Producer: Beach House
Label: Bella Union / Carpark Recordings
Devotion, the second full-length from Baltimore’s Beach House, is full of desire and loss, laden with lovelorn pop songs. Released in 2008 on Bella Union in the UK and Europe and Carpark, the Washington label home to Dan Deacon and co, the duo’s penchant for delicate, clever and bright songwriting was made clear. Their 2006 self-titled debut had displayed organist/vocalist Victoria Legrand’s ability to wind a wistful and poignant melody over multi-instrumentalist Alex Scally’s crisp soundscapes, but this ability was inarguably honed on Devotion. Legrand’s classical training is downplayed but evident in her abilities, complimenting the autumnal sonic feel. From the sparse percussion of ‘Turtle Island’, to the glittering organs of first single ‘Gila’ and the deliciously home-made Velvet Undergound feel of ‘Some Things Last A Long Time’, this record surrendering none of that Beach House charm, their sound sweet but with a that inevitable hidden bite. (Lauren Mayberry)

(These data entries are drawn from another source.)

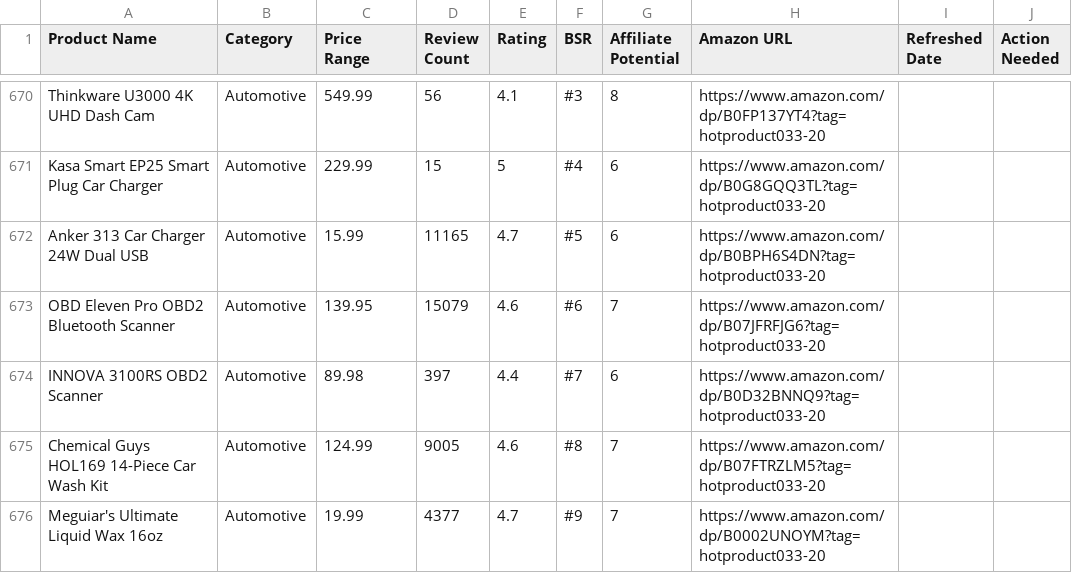
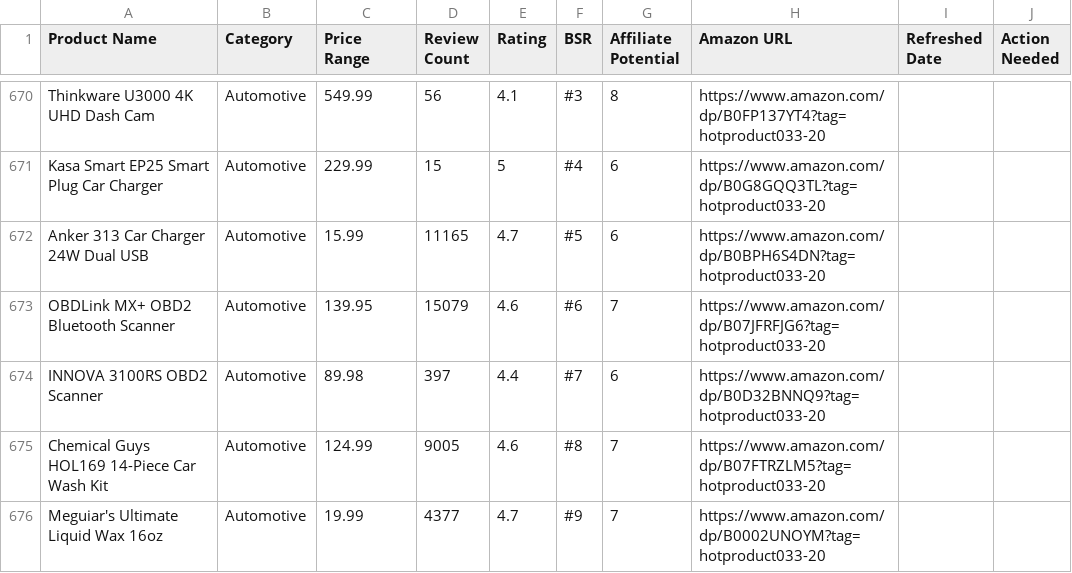
Before and after one commit to hotproductsdot-com/hotproductsdot-v2, a CSV file: products/top-1000.csv, drawn as a sheet; only a part is shown, gaps mark what is left out.

```diff
--- a/products/top-1000.csv
+++ b/products/top-1000.csv
@@ -672,3 +672,3 @@ Kasa Smart EP25 Smart Plug Car Charger,Automotive,229.99,15,5,#4,6,https://www.a
 Anker 313 Car Charger 24W Dual USB,Automotive,15.99,11165,4.7,#5,6,https://www.amazon.com/dp/B0BPH6S4DN?tag=hotproduct033-20,,
-OBD Eleven Pro OBD2 Bluetooth Scanner,Automotive,139.95,15079,4.6,#6,7,https://www.amazon.com/dp/B07JFRFJG6?tag=hotproduct033-20,,
+OBDLink MX+ OBD2 Bluetooth Scanner,Automotive,139.95,15079,4.6,#6,7,https://www.amazon.com/dp/B07JFRFJG6?tag=hotproduct033-20,,
 INNOVA 3100RS OBD2 Scanner,Automotive,89.98,397,4.4,#7,6,https://www.amazon.com/dp/B0D32BNNQ9?tag=hotproduct033-20,,
```
Also changed, not shown: marketing-campaigns/post_log.csv, 4 other files.
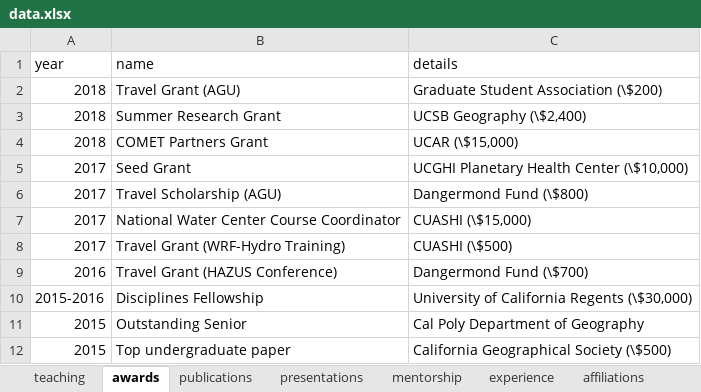
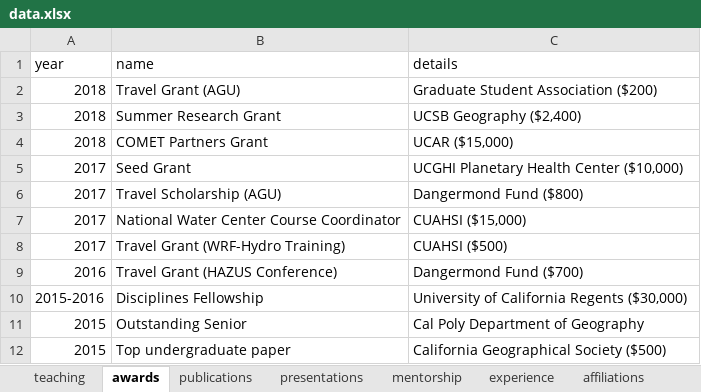
Before and after one commit to mikejohnson51/mikejohnson51.github.io, an Excel workbook: data.xlsx, sheet awards, drawn as a sheet; values as stored, in another font and other column widths than the file's, no borders; the diff names each change by its address in the sheet, - before the commit and + after, or states it on an @@ line.

```diff
--- a/data.xlsx (sheet awards)
+++ b/data.xlsx (sheet awards)
-C2 (details): Graduate Student Association (\$200)
+C2 (details): Graduate Student Association ($200)
-C3 (details): UCSB Geography (\$2,400)
+C3 (details): UCSB Geography ($2,400)
-C4 (details): UCAR (\$15,000)
+C4 (details): UCAR ($15,000)
-C5 (details): UCGHI Planetary Health Center (\$10,000)
+C5 (details): UCGHI Planetary Health Center ($10,000)
-C6 (details): Dangermond Fund (\$800)
+C6 (details): Dangermond Fund ($800)
-C7 (details): CUASHI (\$15,000)
+C7 (details): CUAHSI ($15,000)
-C8 (details): CUASHI (\$500)
+C8 (details): CUAHSI ($500)
-C9 (details): Dangermond Fund (\$700)
+C9 (details): Dangermond Fund ($700)
-C10 (details): University of California Regents (\$30,000)
+C10 (details): University of California Regents ($30,000)
-C12 (details): California Geographical Society (\$500)
+C12 (details): California Geographical Society ($500)
```
Also changed, not shown: sheet presentations, sheet affiliations, sheet software, 7 other files.
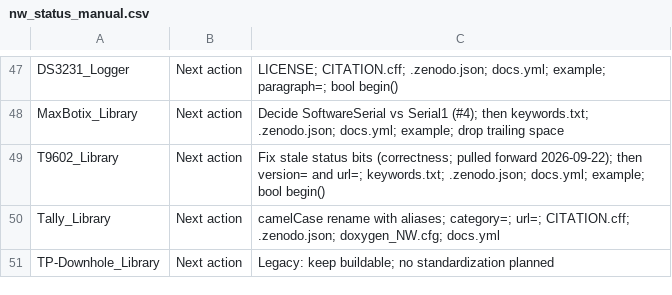
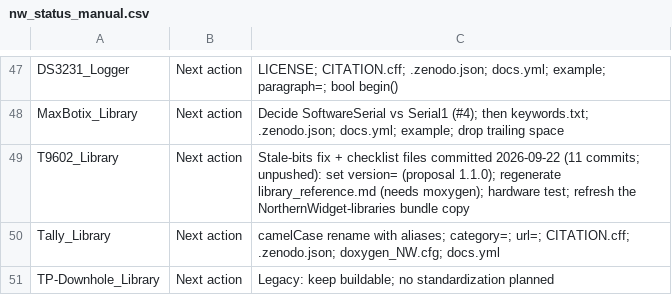
Before and after one commit to NorthernWidget/NW-Status, a CSV file: nw_status_manual.csv, drawn as a sheet; only a part is shown, gaps mark what is left out.

```diff
--- a/nw_status_manual.csv
+++ b/nw_status_manual.csv
@@ -48,3 +48,3 @@ DS3231_Logger,Next action,LICENSE; CITATION.cff; .zenodo.json; docs.yml; example
 MaxBotix_Library,Next action,Decide SoftwareSerial vs Serial1 (#4); then keywords.txt; .zenodo.json; docs.yml; example; drop trailing space
-T9602_Library,Next action,Fix stale status bits (correctness; pulled forward 2026-09-22); then version= and url=; keywords.txt; .zenodo.json; docs.yml; example; bool begin()
+T9602_Library,Next action,Stale-bits fix + checklist files committed 2026-09-22 (11 commits; unpushed): set version= (proposal 1.1.0); regenerate library_reference.md (needs moxygen); hardware test; refresh the NorthernWidget-libraries bundle copy
 Tally_Library,Next action,camelCase rename with aliases; category=; url=; CITATION.cff; .zenodo.json; doxygen_NW.cfg; docs.yml
```
Also changed, not shown: nw_status_2026-09-22.csv, 1 other file.
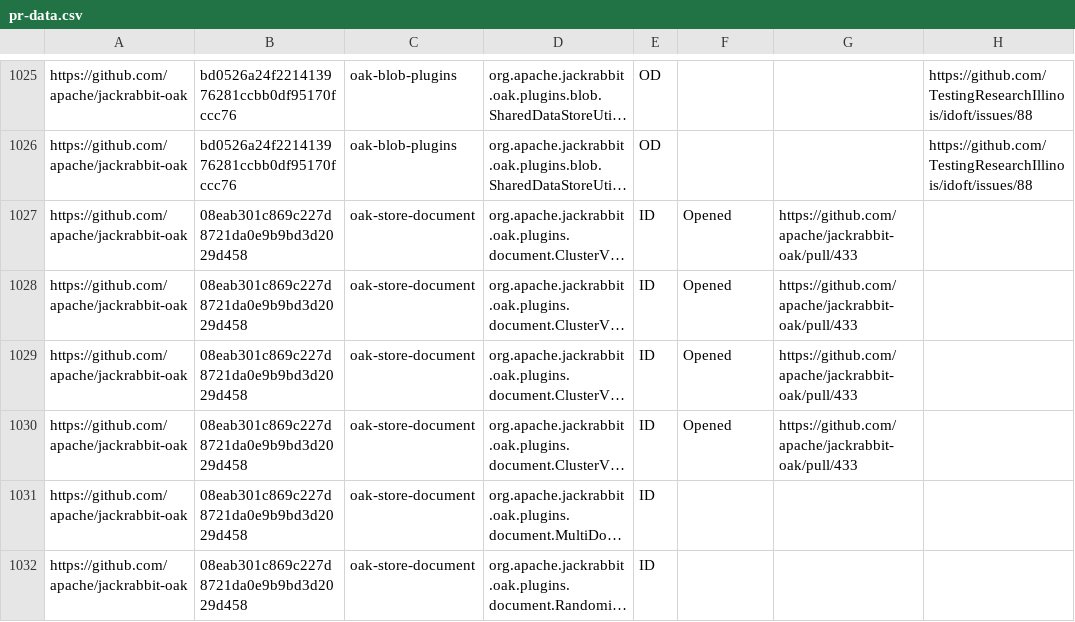
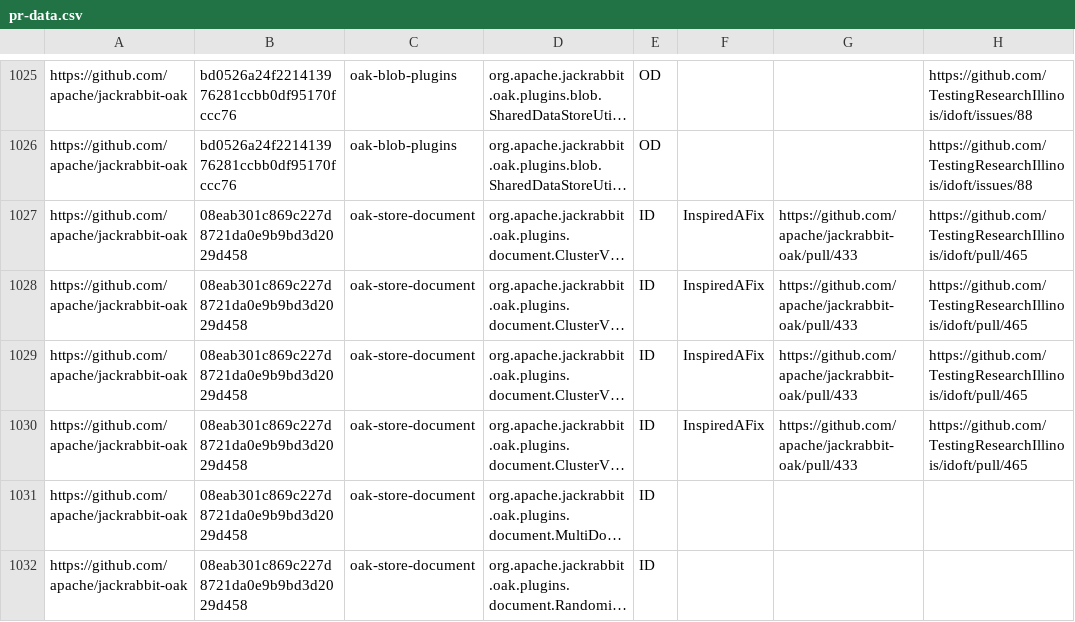
Before and after one commit to TestingResearchIllinois/idoft, a CSV file: pr-data.csv, drawn as a sheet; only a part is shown, gaps mark what is left out; long unchanged cells end in …; the diff names each change by its address in the sheet, - before the commit and + after, or states it on an @@ line.

Commit message:
InspiredAFix update on jackrabbit-oak project (#465)
Squashed a few commits after discussing the format for `InspiredAFix`

```diff
--- a/pr-data.csv
+++ b/pr-data.csv
-F1027:F1030: Opened
+F1027:F1030: InspiredAFix
-H1027:H1030: (empty)
+H1027:H1030: https://github.com/TestingResearchIllinois/idoft/pull/465
```
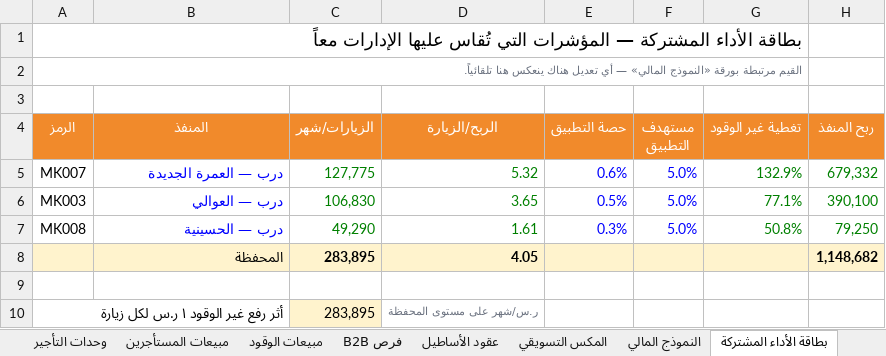
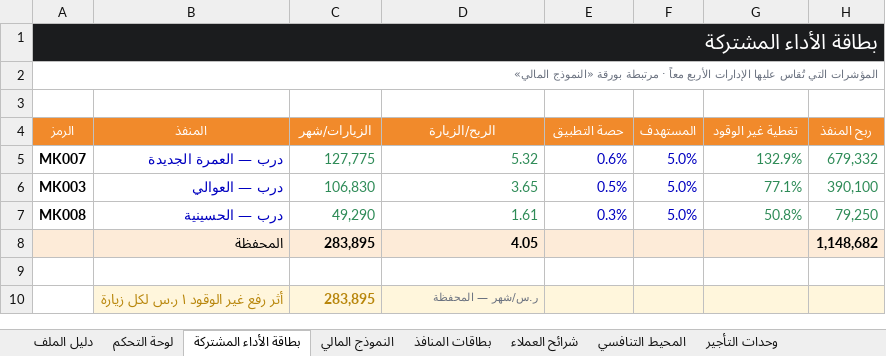
Before and after one commit to darbstations/khadija, an Excel workbook: data/القسم-التجاري-البيانات-والخطط.xlsx, sheet بطاقة الأداء المشتركة, drawn as a sheet; values as stored, in another font and other column widths than the file's, no borders; conditional formats not drawn; removed rows and columns are numbered as before the commit, all else as after; the diff names each change by its address in the sheet, - before the commit and + after, or states it on an @@ line.

```diff
--- a/data/القسم-التجاري-البيانات-والخطط.xlsx (sheet بطاقة الأداء المشتركة)
+++ b/data/القسم-التجاري-البيانات-والخطط.xlsx (sheet بطاقة الأداء المشتركة)
+sheet tab: لوحة التحكم
@@ sheet tab order changed: دليل الملف | لوحة التحكم | بطاقة الأداء المشتركة | النموذج المالي | بطاقات المنافذ | شرائح العملاء | المحيط التنافسي | وحدات التأجير @@
-A1 (الرمز): بطاقة الأداء المشتركة — المؤشرات التي تُقاس عليها الإدارات معاً
+A1 (الرمز): بطاقة الأداء المشتركة
-A1:H1 fill: none
+A1:H1 fill: #1B1C1E
-A1 text colour: black
+A1 text colour: #FFFFFF, text size: larger
-A1:G1 merged
+A1:H1 merged
-A2 (الرمز): القيم مرتبطة بورقة «النموذج المالي» — أي تعديل هناك ينعكس هنا تلقائياً.
+A2 (الرمز): المؤشرات التي تُقاس عليها الإدارات الأربع معاً · مرتبطة بورقة «النموذج المالي»
-A2:G2 merged
+A2:H2 merged
@@ A4:H4 text size: smaller @@
-F4: مستهدف التطبيق
+F4: المستهدف
-A5:A7 bold: off
+A5:A7 bold: on
-B5:B7 text colour: #0000FF
+B5:B7 text colour: #0000C0
-C5:D7 text colour: #008000
+C5:D7 text colour: #2E8B57
-E5:F7 text colour: #0000FF
+E5:F7 text colour: #0000C0
-G5:H7 text colour: #008000
+G5:H7 text colour: #2E8B57
-row 10: أثر رفع غير الوقود ١ ر.س لكل زيارة |  | 283,895 | ر.س/شهر على مستوى المحفظة
+row 10:  | أثر رفع غير الوقود ١ ر.س لكل زيارة | 283,895 | ر.س/شهر — المحفظة
```
Also changed, not shown: sheet مبيعات المستأجرين, sheet دليل الملف, sheet بطاقات المنافذ, sheet عقود الأساطيل, sheet وحدات التأجير, sheet شرائح العملاء, 6 more sheets, formulas that keep their value, charts or pictures, 2 other files.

Producer: Ben H. Allen / Animal Collective
The words ‘adobe slats’ have taken on unprecedented profundity since December 2008, when Merriweather Post Pavilion first leaked onto the web, sparking fervent blogging activity and file-sharing, creating an ever-spiraling hyperbole for what has been dubbed the band’s most accessible album. So I’m sure that you’re already fat off all the acclaim and Pitchfork-heralding this album has inspired, having being fed adjective-upon-bloated-adjective describing the heavily layered tribal rhythms, swimming in the sounds of frogs chirping or caves dripping, and culminating in the euphoric pulse of ‘Brothersport’ or the undeniably intense and ethereal swirling mass of ‘In The Flowers’.As Hipster Runoff’s ever-amusing ‘Carles’ put-it: “Animal Collective are a band created by/for/on the internet”, and one would only have to set up a Google Alert to see this as not only true, but instrumental in propelling the band’s progressive sounds into the Billboard Top 20, and raising the bar for all modern pop music to come. (Sam Parfitt)
Producer: Rob Ellis, Mick Harvey, PJ Harvey
Nominated for the Mercury Prize in 2001, Stories From The City, Stories From The Sea marked a turning point for PJ Harvey: this was, undeniably, a pop album. But pop, according to Polly Jean Harvey, is no bland, straightforward affair. Packed with reverb and lush layers, Stories From The City was a beautifully melodic reaction to previous releases Is This Desire, Rid of Me and even arguable breakthrough LP To Bring You My Love, all of which possessed a certain unnerving, extreme and dark undertone. The songwriter’s vocals were more relaxed, as gorgeous as Harvey has ever sounded, but the passion-fuelled lyrics remained, complimented by the simple, driving rhythms and expertly executed riffs. With hooks evident from the first chords of ‘Big Exit’- potentially the paramount opening track of her career-, Harvey created an accessible, welcoming version of herself whilst maintaining all the elements which made her so revered, from ‘Good Fortune’ to ‘Beautiful Feeling’ and beyond. (Lauren Mayberry)
Producer: Steve Albini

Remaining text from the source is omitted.